I am reading the book Seven Languages in Seven Weeks, by Bruce A. Tate, and my current chapter is on Haskell. This language is very different from what I am used to but I am definitely seeing its allure, with clean design and powerful expression.

An especially interesting feature is list comprehension. I have touched on something similar in Python before but one example homework really drove home the point for me and I wanted to share this epiphany.

Basically it looks like this.

[x * 2 | x <- [1, 2, 3, 4, 5, 6]]
>> [2, 4, 6, 8, 10, 12]

That reads out something like: “Iterate through the list of 1, 2, 3, etc. For each value, put that into x and then evaluate the expression x * 2. Take each evaluation and build a list of that”. The result being that list from 2 to 12.

You can add guards (conditions) to this comprehension as well. Let us try adding even x to make sure no odd number is being passed on to x.

[x * 2 | x <- [1, 2, 3, 4, 5, 6], even x]
>> [4, 8, 12]

Coloring the states

The homework was to color five different states: Tennessee, Mississippi, Alabama, Georgia and Florida. They are all connected to at least two other states; Alabama being connected to all other states. However you only have three colors and two bordering states must not have the same colors.

List comprehension is really all we need to solve this problem. Have it build a list where all states are assigned a color and then add in guards to make sure the bordering states does not have the same colors.

[(tennessee, mississippi, alabama, georgia, florida) |
    tennessee <- ["red", "blue", "green"],
    mississippi <- ["red", "blue", "green"],
    alabama <- ["red", "blue", "green"],
    georgia <- ["red", "blue", "green"],
    florida <- ["red", "blue", "green"],
    tennessee /= mississippi,
    tennessee /= alabama,
    tennessee /= georgia,
    mississippi /= alabama,
    alabama /= georgia,
    florida /= alabama,
    florida /= georgia]
>> [("red","blue","green","blue","red"), ...]

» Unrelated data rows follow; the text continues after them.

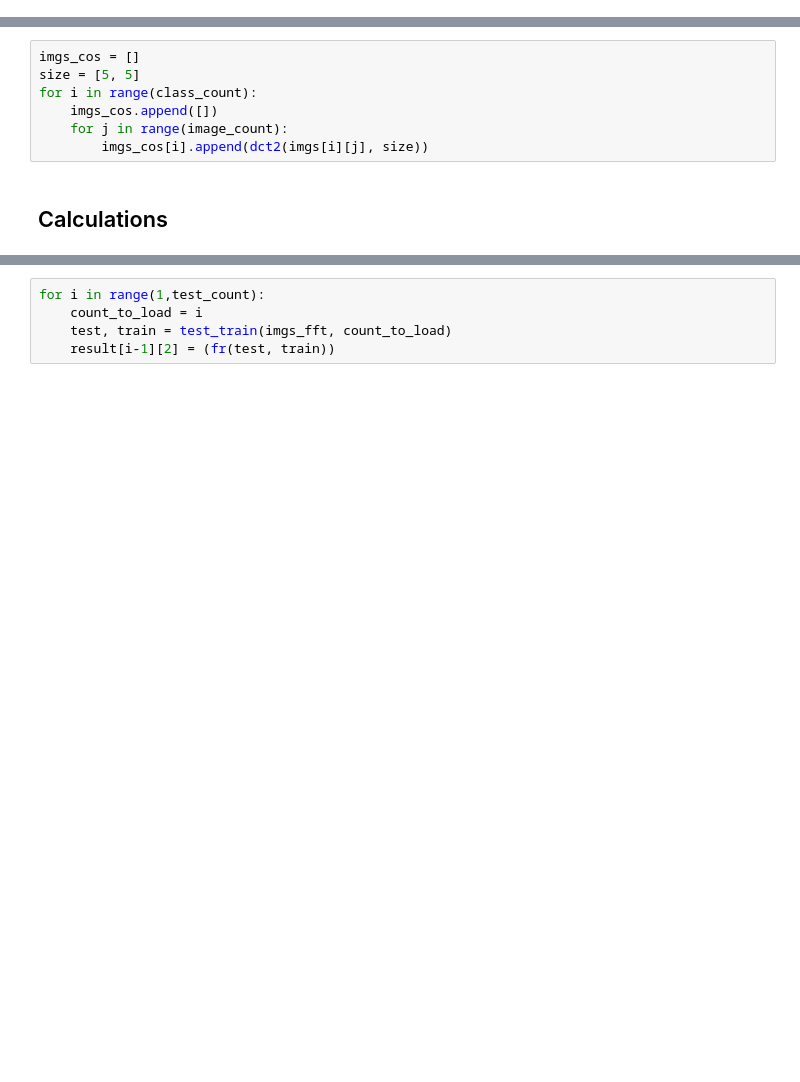
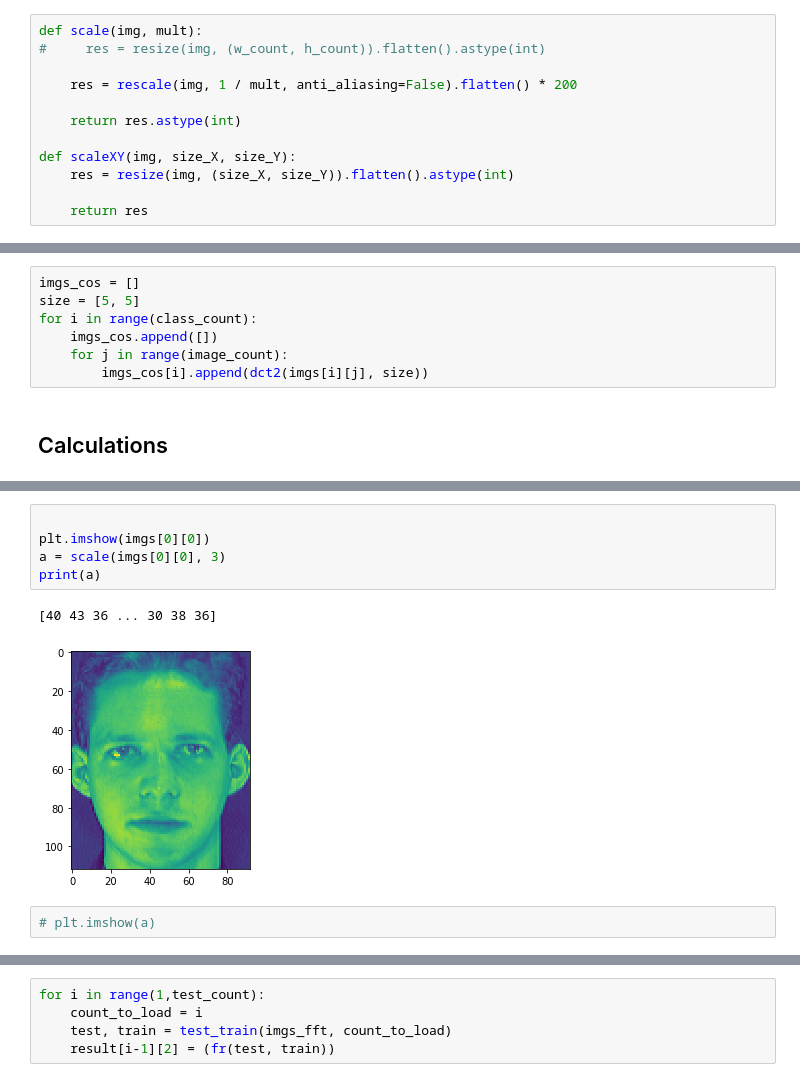
Before and after one commit to KapiWow/face_recognition, a Jupyter notebook: Recognition2.ipynb, the cells around one changed output, grey strips where cells are left out. Drawn from its saved outputs; the diff is of its cells as text; blank space fills up the shorter version.

```diff
--- a/Recognition2.ipynb
+++ b/Recognition2.ipynb
@@ -62,6 +61,18 @@ def scale(img, mult):
         res[i] = res[i]/mult/mult
 
     return res
+# %%
+def scale(img, mult):
+#     res = resize(img, (w_count, h_count)).flatten().astype(int)
+
+    res = rescale(img, 1 / mult, anti_aliasing=False).flatten() * 200
+
+    return res.astype(int)
+
+def scaleXY(img, size_X, size_Y):
+    res = resize(img, (size_X, size_Y)).flatten().astype(int)
+
+    return res
 # %%
 def random_list(count,img):
     h = len(img)
@@ -281,0 +298,10 @@ for i in range(1,test_count):
+# %%
+
+plt.imshow(imgs[0][0])
+a = scale(imgs[0][0], 3)
+print(a)
+# %% [output]
+[40 43 36 ... 30 38 36]
+[figure, added]
+# %%
+# plt.imshow(a)
```
Also changed, not shown: parts of 19 cells of this notebook, 2 other files.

And that is it! You just explain the problem to Haskell and it is nice enough to solve it for you.